What is being asked –
The answer should be each line of the records that contains the word "shown"; please copy them all.

Given information –
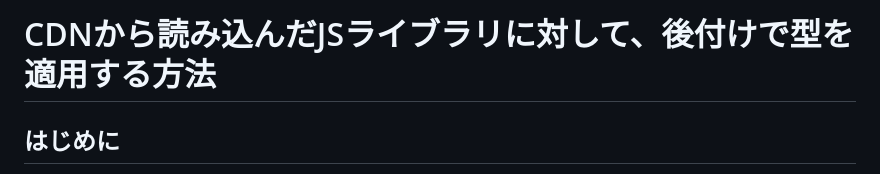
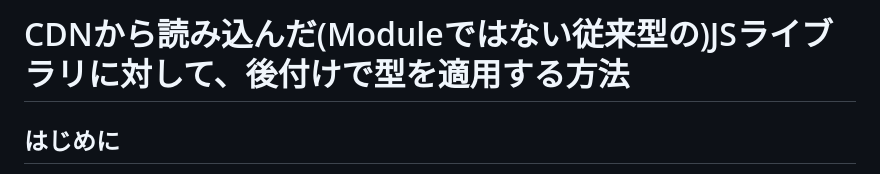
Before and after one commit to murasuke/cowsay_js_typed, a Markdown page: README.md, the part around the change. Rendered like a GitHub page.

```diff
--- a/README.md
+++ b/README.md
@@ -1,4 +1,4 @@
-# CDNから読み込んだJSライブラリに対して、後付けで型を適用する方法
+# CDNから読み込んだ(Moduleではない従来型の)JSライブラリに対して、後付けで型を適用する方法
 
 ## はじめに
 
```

---

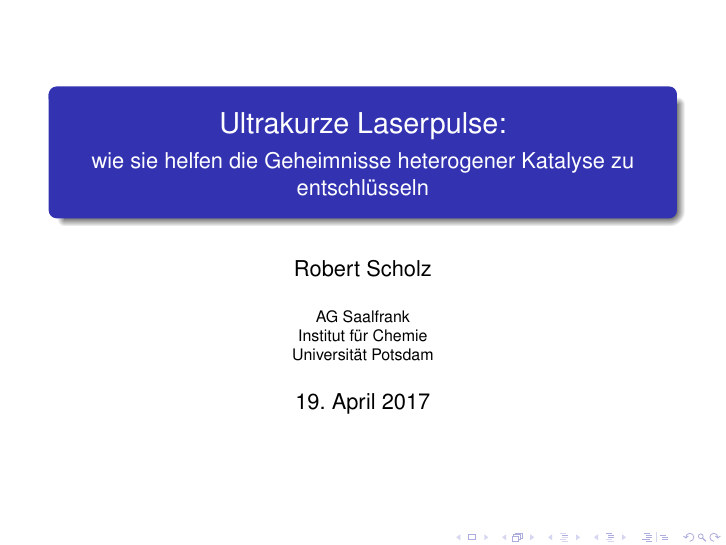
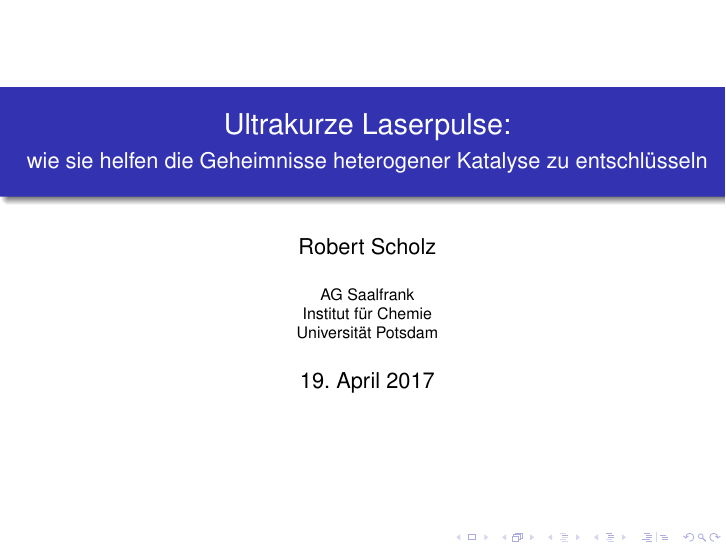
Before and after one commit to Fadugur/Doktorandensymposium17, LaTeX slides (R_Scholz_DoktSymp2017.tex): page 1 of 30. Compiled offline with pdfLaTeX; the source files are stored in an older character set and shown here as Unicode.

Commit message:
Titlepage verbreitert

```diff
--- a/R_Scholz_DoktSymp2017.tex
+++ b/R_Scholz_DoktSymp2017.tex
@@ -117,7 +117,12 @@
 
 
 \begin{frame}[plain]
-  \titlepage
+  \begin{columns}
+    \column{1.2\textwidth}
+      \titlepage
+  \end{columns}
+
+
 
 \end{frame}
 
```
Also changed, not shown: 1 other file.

--

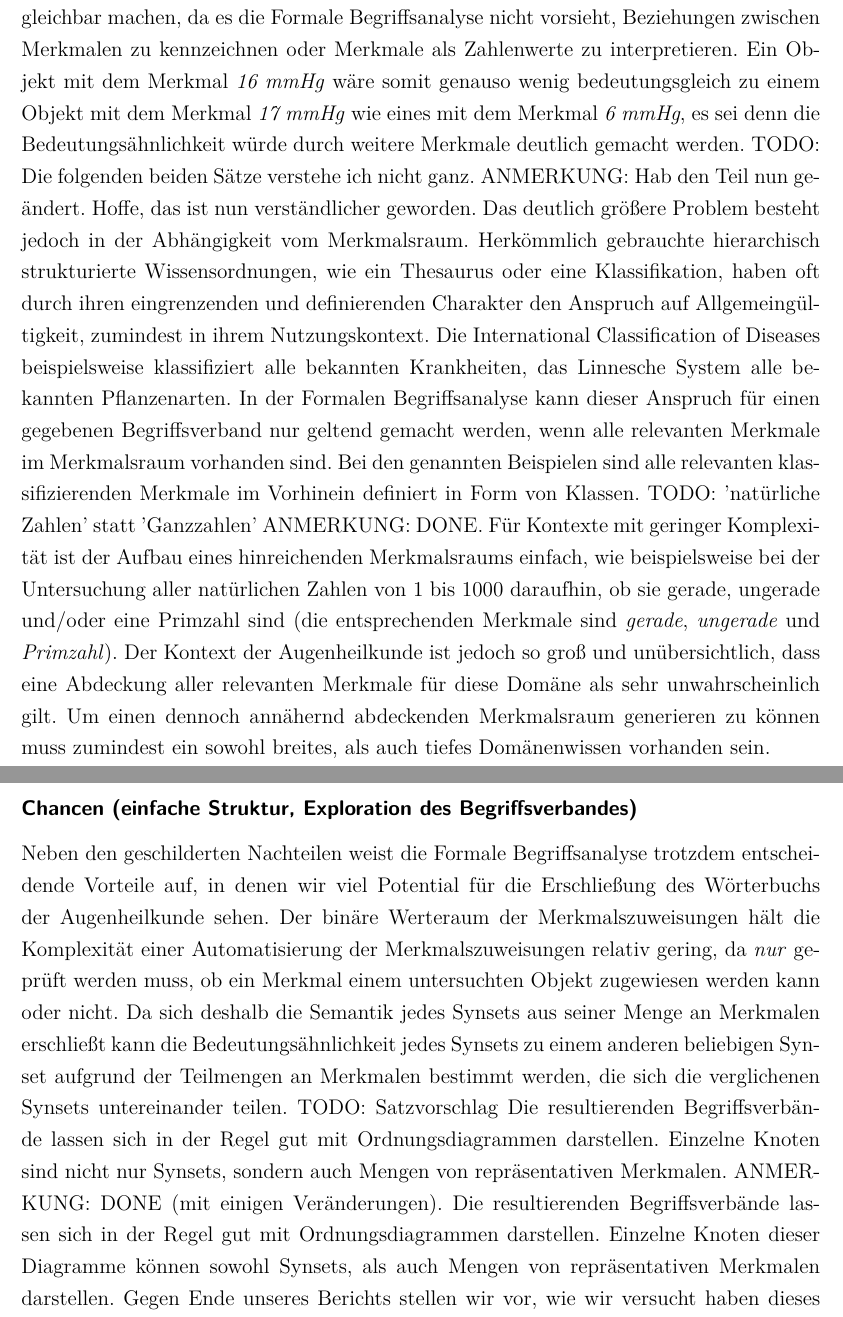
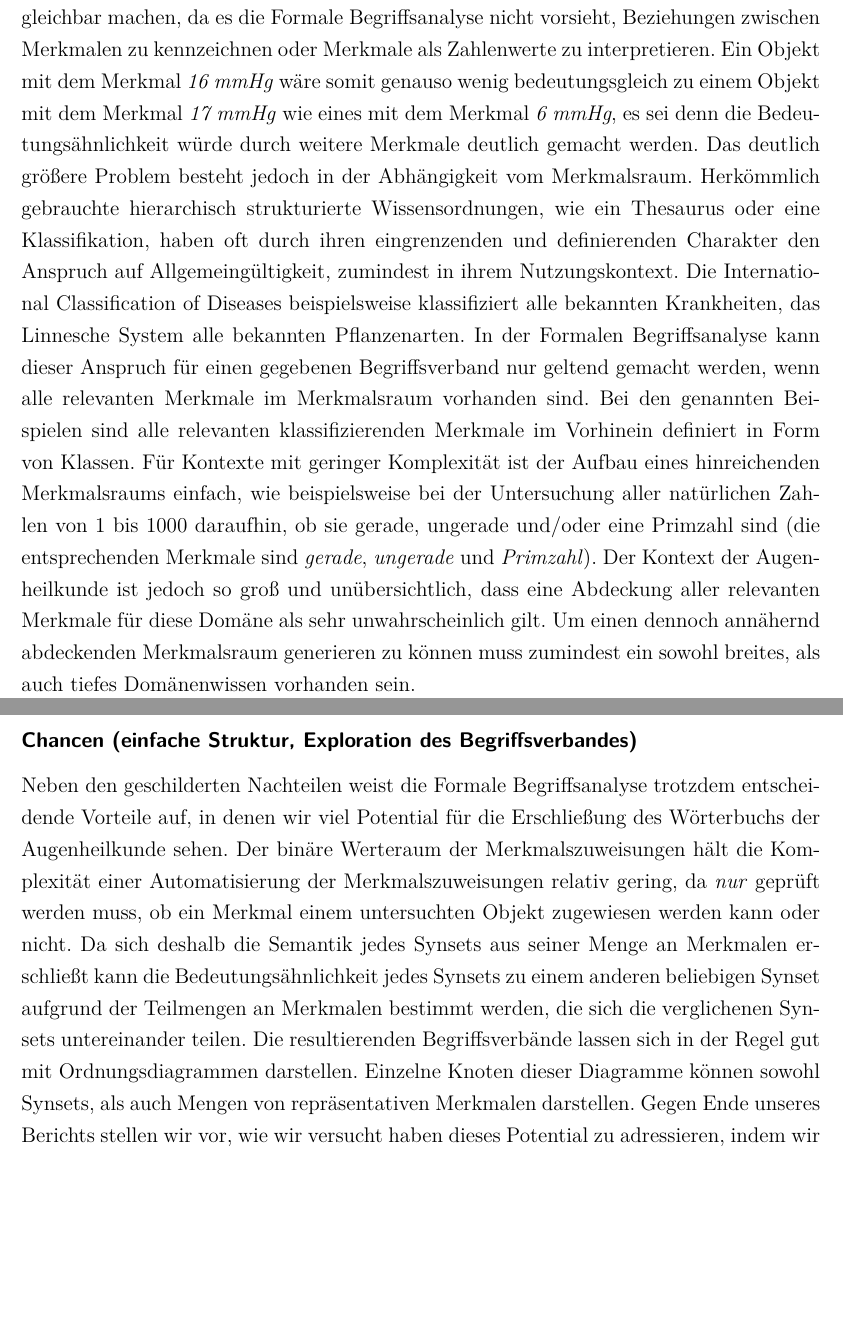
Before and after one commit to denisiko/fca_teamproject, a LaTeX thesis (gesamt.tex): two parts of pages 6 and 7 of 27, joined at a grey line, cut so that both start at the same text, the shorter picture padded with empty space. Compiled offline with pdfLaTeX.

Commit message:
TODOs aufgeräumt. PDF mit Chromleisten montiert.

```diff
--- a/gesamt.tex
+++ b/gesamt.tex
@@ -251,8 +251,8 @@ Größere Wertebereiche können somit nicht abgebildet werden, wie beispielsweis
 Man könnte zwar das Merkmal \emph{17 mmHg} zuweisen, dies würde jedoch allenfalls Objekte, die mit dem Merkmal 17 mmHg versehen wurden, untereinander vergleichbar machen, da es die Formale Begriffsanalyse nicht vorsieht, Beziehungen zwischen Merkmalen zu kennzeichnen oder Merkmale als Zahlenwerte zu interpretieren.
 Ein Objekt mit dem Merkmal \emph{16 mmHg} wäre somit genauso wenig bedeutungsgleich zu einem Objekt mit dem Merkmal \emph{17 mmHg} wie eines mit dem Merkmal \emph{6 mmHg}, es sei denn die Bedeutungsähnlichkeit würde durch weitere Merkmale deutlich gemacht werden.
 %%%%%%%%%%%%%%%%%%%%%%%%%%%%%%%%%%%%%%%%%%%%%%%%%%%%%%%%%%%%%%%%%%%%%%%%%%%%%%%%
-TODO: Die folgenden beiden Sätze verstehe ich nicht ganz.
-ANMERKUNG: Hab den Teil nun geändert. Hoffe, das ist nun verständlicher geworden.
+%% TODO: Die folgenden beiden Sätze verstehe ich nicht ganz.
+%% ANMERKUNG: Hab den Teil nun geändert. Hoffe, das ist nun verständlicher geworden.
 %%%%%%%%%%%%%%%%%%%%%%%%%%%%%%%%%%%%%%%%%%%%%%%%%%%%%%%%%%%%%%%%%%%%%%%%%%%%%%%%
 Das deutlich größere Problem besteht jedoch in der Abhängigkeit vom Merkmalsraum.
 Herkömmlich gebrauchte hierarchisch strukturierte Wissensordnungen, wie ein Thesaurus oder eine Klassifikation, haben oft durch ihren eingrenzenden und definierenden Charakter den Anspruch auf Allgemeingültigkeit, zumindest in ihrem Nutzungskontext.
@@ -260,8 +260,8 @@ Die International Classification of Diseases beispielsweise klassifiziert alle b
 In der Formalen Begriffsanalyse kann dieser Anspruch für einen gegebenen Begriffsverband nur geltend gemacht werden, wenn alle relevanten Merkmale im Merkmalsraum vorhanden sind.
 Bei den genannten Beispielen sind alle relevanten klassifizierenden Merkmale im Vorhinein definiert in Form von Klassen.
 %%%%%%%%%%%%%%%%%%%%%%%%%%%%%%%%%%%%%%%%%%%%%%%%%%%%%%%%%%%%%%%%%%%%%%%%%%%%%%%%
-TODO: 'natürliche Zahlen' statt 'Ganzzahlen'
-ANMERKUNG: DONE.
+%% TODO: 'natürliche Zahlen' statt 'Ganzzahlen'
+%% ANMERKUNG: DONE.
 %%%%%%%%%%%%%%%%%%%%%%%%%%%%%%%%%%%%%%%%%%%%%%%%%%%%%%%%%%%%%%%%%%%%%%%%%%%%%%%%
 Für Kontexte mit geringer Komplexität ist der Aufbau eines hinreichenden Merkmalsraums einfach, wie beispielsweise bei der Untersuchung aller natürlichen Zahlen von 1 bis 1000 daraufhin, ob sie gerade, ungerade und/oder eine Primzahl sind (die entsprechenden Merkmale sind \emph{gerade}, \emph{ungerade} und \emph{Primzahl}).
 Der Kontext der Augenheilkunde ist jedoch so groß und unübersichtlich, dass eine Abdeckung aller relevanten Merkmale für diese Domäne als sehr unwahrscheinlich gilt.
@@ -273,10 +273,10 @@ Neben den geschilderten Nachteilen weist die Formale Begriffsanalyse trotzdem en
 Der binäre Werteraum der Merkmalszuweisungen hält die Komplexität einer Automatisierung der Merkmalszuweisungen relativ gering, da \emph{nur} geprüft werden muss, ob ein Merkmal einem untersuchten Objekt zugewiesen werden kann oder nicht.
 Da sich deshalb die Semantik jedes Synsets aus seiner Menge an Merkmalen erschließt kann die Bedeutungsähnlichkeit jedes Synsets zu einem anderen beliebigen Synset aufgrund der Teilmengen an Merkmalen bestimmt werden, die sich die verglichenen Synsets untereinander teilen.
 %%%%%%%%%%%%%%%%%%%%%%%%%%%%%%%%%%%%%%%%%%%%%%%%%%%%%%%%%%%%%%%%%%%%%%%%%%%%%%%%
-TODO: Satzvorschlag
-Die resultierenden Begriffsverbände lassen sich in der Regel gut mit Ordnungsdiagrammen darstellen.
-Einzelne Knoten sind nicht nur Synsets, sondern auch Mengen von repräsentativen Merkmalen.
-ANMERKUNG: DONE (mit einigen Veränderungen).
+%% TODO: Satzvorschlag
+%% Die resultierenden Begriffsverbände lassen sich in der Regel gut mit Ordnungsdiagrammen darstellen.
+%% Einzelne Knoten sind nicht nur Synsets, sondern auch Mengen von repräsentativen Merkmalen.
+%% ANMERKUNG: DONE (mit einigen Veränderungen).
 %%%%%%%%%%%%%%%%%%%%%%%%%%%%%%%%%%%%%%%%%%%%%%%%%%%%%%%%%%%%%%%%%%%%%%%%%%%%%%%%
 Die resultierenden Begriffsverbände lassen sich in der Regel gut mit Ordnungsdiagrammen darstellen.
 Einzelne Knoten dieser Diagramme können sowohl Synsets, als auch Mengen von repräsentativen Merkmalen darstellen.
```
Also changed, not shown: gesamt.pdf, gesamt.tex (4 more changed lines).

Answer space –
Before and after one commit to Fadugur/Doktorandensymposium17, LaTeX slides (R_Scholz_DoktSymp2017.tex): page 1 of 30. Compiled offline with pdfLaTeX; the source files are stored in an older character set and shown here as Unicode.
Also changed, not shown: 1 other file.
Also changed, not shown: gesamt.pdf, gesamt.tex (4 more changed lines).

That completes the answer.